• **EXERCISE GOAL**
Without any of the pictures, set down the data below exactly.

• **DATA EXTRACTS**
-- -- --
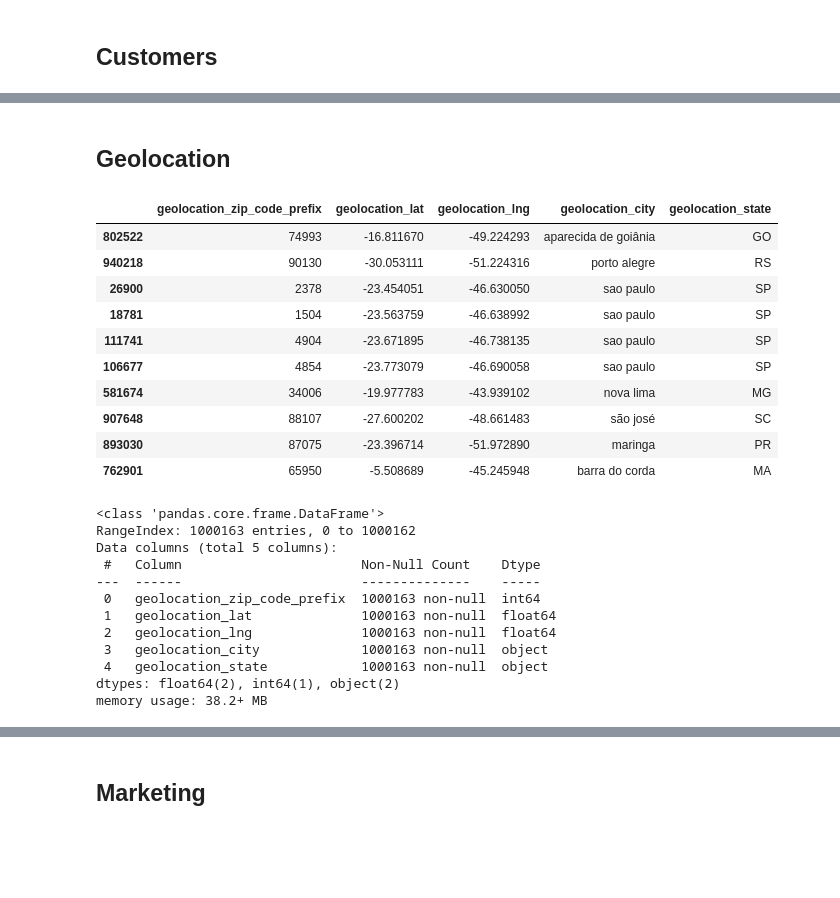
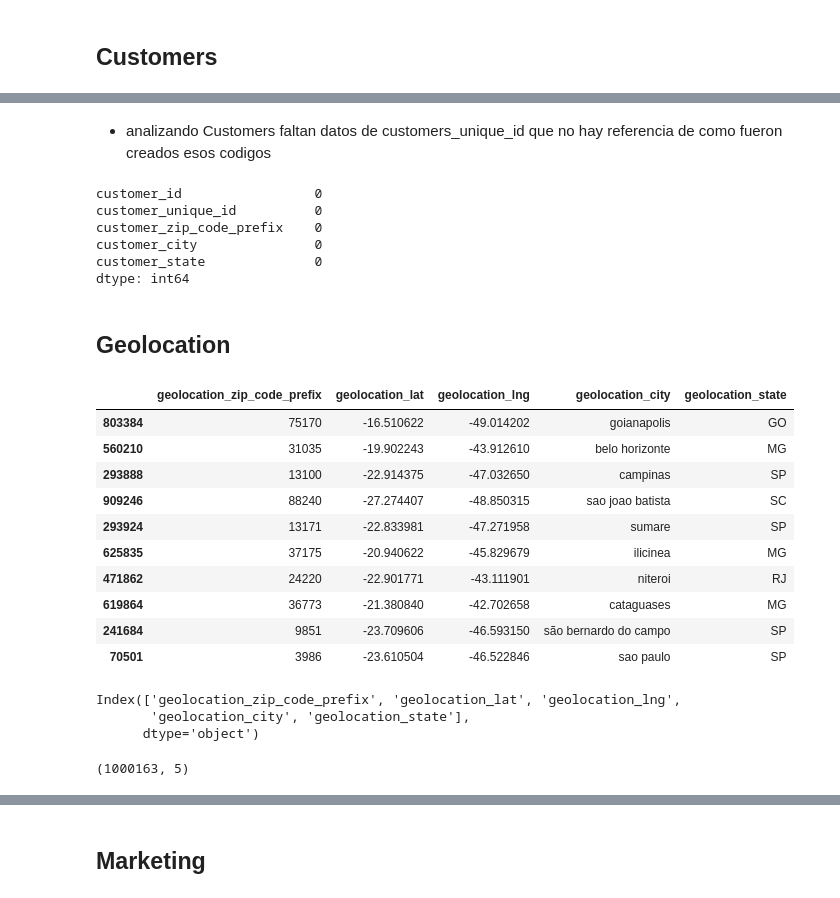
Before and after one commit to ArgumedoHector/Proyecto-Grupal---Olist, a Jupyter notebook: EDA.ipynb, the cells around one changed output, grey strips where cells are left out. Drawn from its saved outputs; the diff is of its cells as text; code cells hidden in the pictures; blank space fills up the shorter version.

```diff
--- a/EDA.ipynb
+++ b/EDA.ipynb
@@ -76,32 +170,42 @@ memory usage: 3.8+ MB
+# %% [markdown]
+- analizando Customers faltan datos de customers_unique_id que no hay referencia de como fueron creados esos codigos
+# %%
+# cuantos datos nulos por solumna se encuentran
+Customers.isna().sum()
+# %% [output]
+customer_id                 0
+customer_unique_id          0
+customer_zip_code_prefix    0
+customer_city               0
+customer_state              0
+dtype: int64
 # %% [markdown]
 ## Geolocation
 # %%
-Geolocation = pd.read_csv('olist_geolocation_dataset.csv')
+# carga del dataset y muestreo de 10 registros aleatorios
+Geolocation = pd.read_csv('Datasets/olist_geolocation_dataset.csv')
 Geolocation.sample(10)
 # %% [output]
 |  | geolocation_zip_code_prefix | geolocation_lat | geolocation_lng | geolocation_city | geolocation_state |
-| 802522 | 74993 | -16.811670 | -49.224293 | aparecida de goiânia | GO |
-| 940218 | 90130 | -30.053111 | -51.224316 | porto alegre | RS |
-| 26900 | 2378 | -23.454051 | -46.630050 | sao paulo | SP |
-| 18781 | 1504 | -23.563759 | -46.638992 | sao paulo | SP |
-| 111741 | 4904 | -23.671895 | -46.738135 | sao paulo | SP |
-| 106677 | 4854 | -23.773079 | -46.690058 | sao paulo | SP |
-| 581674 | 34006 | -19.977783 | -43.939102 | nova lima | MG |
-| 907648 | 88107 | -27.600202 | -48.661483 | são josé | SC |
-| 893030 | 87075 | -23.396714 | -51.972890 | maringa | PR |
-| 762901 | 65950 | -5.508689 | -45.245948 | barra do corda | MA |
+| 803384 | 75170 | -16.510622 | -49.014202 | goianapolis | GO |
+| 560210 | 31035 | -19.902243 | -43.912610 | belo horizonte | MG |
+| 293888 | 13100 | -22.914375 | -47.032650 | campinas | SP |
+| 909246 | 88240 | -27.274407 | -48.850315 | sao joao batista | SC |
+| 293924 | 13171 | -22.833981 | -47.271958 | sumare | SP |
+| 625835 | 37175 | -20.940622 | -45.829679 | ilicinea | MG |
+| 471862 | 24220 | -22.901771 | -43.111901 | niteroi | RJ |
+| 619864 | 36773 | -21.380840 | -42.702658 | cataguases | MG |
+| 241684 | 9851 | -23.709606 | -46.593150 | são bernardo do campo | SP |
+| 70501 | 3986 | -23.610504 | -46.522846 | sao paulo | SP |
-# %%
-Geolocation.info()
-# %% [output]
-<class 'pandas.core.frame.DataFrame'>
-RangeIndex: 1000163 entries, 0 to 1000162
-Data columns (total 5 columns):
- #   Column                       Non-Null Count    Dtype
----  ------                       --------------    -----
- 0   geolocation_zip_code_prefix  1000163 non-null  int64
- 1   geolocation_lat              1000163 non-null  float64
- 2   geolocation_lng              1000163 non-null  float64
- 3   geolocation_city             1000163 non-null  object
- 4   geolocation_state            1000163 non-null  object
-dtypes: float64(2), int64(1), object(2)
-memory usage: 38.2+ MB
+# %%
+# nombres de columnas
+Geolocation.columns
+# %% [output]
+Index(['geolocation_zip_code_prefix', 'geolocation_lat', 'geolocation_lng',
+       'geolocation_city', 'geolocation_state'],
+      dtype='object')
+# %%
+# tamaño del dataset
+Geolocation.shape
+# %% [output]
+(1000163, 5)
```
Also changed, not shown: parts of 87 cells of this notebook.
-- -- --
• **SOLUTION TO THIS EXERCISE**
Before and after one commit to ArgumedoHector/Proyecto-Grupal---Olist, a Jupyter notebook: EDA.ipynb, the cells around one changed output, grey strips where cells are left out. Drawn from its saved outputs; the diff is of its cells as text; code cells hidden in the pictures; blank space fills up the shorter version.

```diff
--- a/EDA.ipynb
+++ b/EDA.ipynb
@@ -76,32 +170,42 @@ memory usage: 3.8+ MB
+# %% [markdown]
+- analizando Customers faltan datos de customers_unique_id que no hay referencia de como fueron creados esos codigos
+# %%
+# cuantos datos nulos por solumna se encuentran
+Customers.isna().sum()
+# %% [output]
+customer_id                 0
+customer_unique_id          0
+customer_zip_code_prefix    0
+customer_city               0
+customer_state              0
+dtype: int64
 # %% [markdown]
 ## Geolocation
 # %%
-Geolocation = pd.read_csv('olist_geolocation_dataset.csv')
+# carga del dataset y muestreo de 10 registros aleatorios
+Geolocation = pd.read_csv('Datasets/olist_geolocation_dataset.csv')
 Geolocation.sample(10)
 # %% [output]
 |  | geolocation_zip_code_prefix | geolocation_lat | geolocation_lng | geolocation_city | geolocation_state |
-| 802522 | 74993 | -16.811670 | -49.224293 | aparecida de goiânia | GO |
-| 940218 | 90130 | -30.053111 | -51.224316 | porto alegre | RS |
-| 26900 | 2378 | -23.454051 | -46.630050 | sao paulo | SP |
-| 18781 | 1504 | -23.563759 | -46.638992 | sao paulo | SP |
-| 111741 | 4904 | -23.671895 | -46.738135 | sao paulo | SP |
-| 106677 | 4854 | -23.773079 | -46.690058 | sao paulo | SP |
-| 581674 | 34006 | -19.977783 | -43.939102 | nova lima | MG |
-| 907648 | 88107 | -27.600202 | -48.661483 | são josé | SC |
-| 893030 | 87075 | -23.396714 | -51.972890 | maringa | PR |
-| 762901 | 65950 | -5.508689 | -45.245948 | barra do corda | MA |
+| 803384 | 75170 | -16.510622 | -49.014202 | goianapolis | GO |
+| 560210 | 31035 | -19.902243 | -43.912610 | belo horizonte | MG |
+| 293888 | 13100 | -22.914375 | -47.032650 | campinas | SP |
+| 909246 | 88240 | -27.274407 | -48.850315 | sao joao batista | SC |
+| 293924 | 13171 | -22.833981 | -47.271958 | sumare | SP |
+| 625835 | 37175 | -20.940622 | -45.829679 | ilicinea | MG |
+| 471862 | 24220 | -22.901771 | -43.111901 | niteroi | RJ |
+| 619864 | 36773 | -21.380840 | -42.702658 | cataguases | MG |
+| 241684 | 9851 | -23.709606 | -46.593150 | são bernardo do campo | SP |
+| 70501 | 3986 | -23.610504 | -46.522846 | sao paulo | SP |
-# %%
-Geolocation.info()
-# %% [output]
-<class 'pandas.core.frame.DataFrame'>
-RangeIndex: 1000163 entries, 0 to 1000162
-Data columns (total 5 columns):
- #   Column                       Non-Null Count    Dtype
----  ------                       --------------    -----
- 0   geolocation_zip_code_prefix  1000163 non-null  int64
- 1   geolocation_lat              1000163 non-null  float64
- 2   geolocation_lng              1000163 non-null  float64
- 3   geolocation_city             1000163 non-null  object
- 4   geolocation_state            1000163 non-null  object
-dtypes: float64(2), int64(1), object(2)
-memory usage: 38.2+ MB
+# %%
+# nombres de columnas
+Geolocation.columns
+# %% [output]
+Index(['geolocation_zip_code_prefix', 'geolocation_lat', 'geolocation_lng',
+       'geolocation_city', 'geolocation_state'],
+      dtype='object')
+# %%
+# tamaño del dataset
+Geolocation.shape
+# %% [output]
+(1000163, 5)
```
Also changed, not shown: parts of 87 cells of this notebook.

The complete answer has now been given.